And if last week is any indication, jurors sitting in Judge Jeffrey Cates’ division of Maricopa County Superior Court can expect to hear more on the two predominant themes: The way Finkel touched alleged victims during examinations was unlike the way other doctors touched them and that they chose not to report the incidents because no one would believe them.
"The criminal conduct in this case was kept secret by many of these women for many, many years," said deputy Maricopa County attorney Blaine Gadow.
The emerging defense has been to pick out the inconsistencies between witnesses’ trial testimony and earlier statements to investigators, show that investigators put words in the mouths of alleged victims by using leading questions, and suggest through questioning that Finkel’s actions were medically proper despite a poor bedside manner.
"What’s improper," defense attorney Richard Gierloff said. "That’s what a lot of this question is about."
Finkel, an outspoken advocate of abortion rights who once performed 20 percent of Arizona’s abortions, is accused in two indictments of committing 66 counts of sexual abuse and sexual assault upon 35 victims.
Five witnesses took the stand between opening statements on Aug. 18 and Thursday, each taking a deep breath before entering the courtroom and inevitably ending up in tears and testy with defense lawyers who revealed inconsistencies between their testimony and statements to investigators.
Cates twice had to stop testimony so witnesses could regain their composure.
The first came Tuesday when Gierloff revealed to a 39-year-old Scottsdale woman that while she testified in court that Finkel groped her breasts twice during an exam, she told investigators early on about only one alleged incident.
"That makes it so much better if it says just one," the woman growled. "I need a break."

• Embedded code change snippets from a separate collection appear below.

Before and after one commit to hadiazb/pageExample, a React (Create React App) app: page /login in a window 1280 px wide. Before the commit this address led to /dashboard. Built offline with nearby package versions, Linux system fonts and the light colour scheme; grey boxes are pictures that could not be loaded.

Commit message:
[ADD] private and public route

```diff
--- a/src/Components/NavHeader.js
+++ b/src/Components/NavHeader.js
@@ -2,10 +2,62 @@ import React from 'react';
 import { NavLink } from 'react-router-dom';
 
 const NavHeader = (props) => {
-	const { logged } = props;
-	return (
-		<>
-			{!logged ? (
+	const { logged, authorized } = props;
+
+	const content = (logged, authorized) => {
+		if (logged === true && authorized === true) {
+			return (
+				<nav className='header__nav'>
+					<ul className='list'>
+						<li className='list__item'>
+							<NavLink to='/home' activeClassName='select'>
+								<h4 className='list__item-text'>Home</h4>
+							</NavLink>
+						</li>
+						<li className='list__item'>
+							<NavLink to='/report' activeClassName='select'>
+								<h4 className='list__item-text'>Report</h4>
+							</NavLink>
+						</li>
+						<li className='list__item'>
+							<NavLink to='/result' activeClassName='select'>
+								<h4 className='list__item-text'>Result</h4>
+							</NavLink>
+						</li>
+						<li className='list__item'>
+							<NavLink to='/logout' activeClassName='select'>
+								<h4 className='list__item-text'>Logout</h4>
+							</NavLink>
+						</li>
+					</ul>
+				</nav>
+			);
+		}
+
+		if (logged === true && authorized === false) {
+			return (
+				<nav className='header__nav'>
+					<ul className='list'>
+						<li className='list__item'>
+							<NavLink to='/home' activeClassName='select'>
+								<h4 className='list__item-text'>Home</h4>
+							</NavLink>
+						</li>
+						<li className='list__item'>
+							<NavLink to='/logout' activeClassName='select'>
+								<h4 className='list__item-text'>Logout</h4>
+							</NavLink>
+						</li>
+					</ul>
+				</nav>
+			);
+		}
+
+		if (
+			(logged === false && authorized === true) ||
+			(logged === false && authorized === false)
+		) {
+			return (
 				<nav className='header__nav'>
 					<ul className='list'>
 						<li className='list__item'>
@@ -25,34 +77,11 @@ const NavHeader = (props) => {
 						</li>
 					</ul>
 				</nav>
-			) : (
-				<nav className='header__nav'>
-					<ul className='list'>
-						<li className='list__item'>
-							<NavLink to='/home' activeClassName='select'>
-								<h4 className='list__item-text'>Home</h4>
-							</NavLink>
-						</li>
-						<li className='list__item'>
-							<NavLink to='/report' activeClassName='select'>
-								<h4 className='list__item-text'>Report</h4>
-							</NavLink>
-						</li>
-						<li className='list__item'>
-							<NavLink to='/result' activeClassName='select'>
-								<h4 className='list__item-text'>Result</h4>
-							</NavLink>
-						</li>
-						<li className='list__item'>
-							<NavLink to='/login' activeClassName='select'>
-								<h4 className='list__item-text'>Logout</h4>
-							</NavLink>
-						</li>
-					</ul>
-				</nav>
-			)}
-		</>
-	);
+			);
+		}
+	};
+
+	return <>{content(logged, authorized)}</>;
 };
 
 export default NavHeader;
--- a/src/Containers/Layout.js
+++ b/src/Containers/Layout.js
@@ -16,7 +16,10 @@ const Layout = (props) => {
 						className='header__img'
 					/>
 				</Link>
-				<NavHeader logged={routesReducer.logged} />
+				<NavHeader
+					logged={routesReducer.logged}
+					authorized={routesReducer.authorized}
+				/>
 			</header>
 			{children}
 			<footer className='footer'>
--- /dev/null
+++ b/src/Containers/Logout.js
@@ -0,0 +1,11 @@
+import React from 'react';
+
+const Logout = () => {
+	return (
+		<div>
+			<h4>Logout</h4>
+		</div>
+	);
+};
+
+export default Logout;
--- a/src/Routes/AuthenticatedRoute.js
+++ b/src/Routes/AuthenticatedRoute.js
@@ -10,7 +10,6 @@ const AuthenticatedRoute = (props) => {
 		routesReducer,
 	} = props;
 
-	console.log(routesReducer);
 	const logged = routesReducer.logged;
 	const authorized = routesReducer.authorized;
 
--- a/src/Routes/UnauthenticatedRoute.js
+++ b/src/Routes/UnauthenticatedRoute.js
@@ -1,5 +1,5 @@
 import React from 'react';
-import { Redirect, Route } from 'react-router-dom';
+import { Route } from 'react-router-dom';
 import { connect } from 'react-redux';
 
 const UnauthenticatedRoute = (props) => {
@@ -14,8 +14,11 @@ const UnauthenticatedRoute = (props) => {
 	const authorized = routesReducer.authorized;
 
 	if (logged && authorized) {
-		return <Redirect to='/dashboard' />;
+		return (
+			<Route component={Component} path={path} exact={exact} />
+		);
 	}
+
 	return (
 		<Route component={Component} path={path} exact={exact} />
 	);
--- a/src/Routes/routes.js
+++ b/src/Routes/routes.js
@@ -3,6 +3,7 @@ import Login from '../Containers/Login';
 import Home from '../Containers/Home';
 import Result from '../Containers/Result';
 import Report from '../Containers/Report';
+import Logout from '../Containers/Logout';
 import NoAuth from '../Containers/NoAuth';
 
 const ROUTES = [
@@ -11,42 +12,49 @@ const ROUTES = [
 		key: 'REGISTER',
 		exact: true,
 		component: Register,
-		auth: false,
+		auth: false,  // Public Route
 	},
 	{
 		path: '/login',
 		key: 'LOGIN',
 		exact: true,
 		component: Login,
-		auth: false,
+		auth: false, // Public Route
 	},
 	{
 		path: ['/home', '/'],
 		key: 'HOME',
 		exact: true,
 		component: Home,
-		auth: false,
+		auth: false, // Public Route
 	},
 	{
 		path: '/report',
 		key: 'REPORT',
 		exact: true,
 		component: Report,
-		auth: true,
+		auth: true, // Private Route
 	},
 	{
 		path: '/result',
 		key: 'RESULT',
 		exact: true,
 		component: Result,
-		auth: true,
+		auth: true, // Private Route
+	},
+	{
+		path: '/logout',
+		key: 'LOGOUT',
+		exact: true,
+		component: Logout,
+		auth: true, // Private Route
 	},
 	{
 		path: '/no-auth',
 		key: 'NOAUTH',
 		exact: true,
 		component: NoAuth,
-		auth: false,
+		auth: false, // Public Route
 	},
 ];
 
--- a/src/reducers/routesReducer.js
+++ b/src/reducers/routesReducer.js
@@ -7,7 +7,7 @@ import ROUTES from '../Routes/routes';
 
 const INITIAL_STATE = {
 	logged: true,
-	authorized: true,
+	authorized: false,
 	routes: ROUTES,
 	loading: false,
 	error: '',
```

The women, whose ages ranged at the time of the alleged incidents from 18 to 36, all said they believed immediately that Finkel’s touching was unlike anything they had experienced with other doctors, including the way he touched their breasts during a breast exam or their clitoris during a pelvic exam.
A 27-year-old Colorado woman said doctors never touched her areolae or squeezed her nipples during breast exams as Finkel did.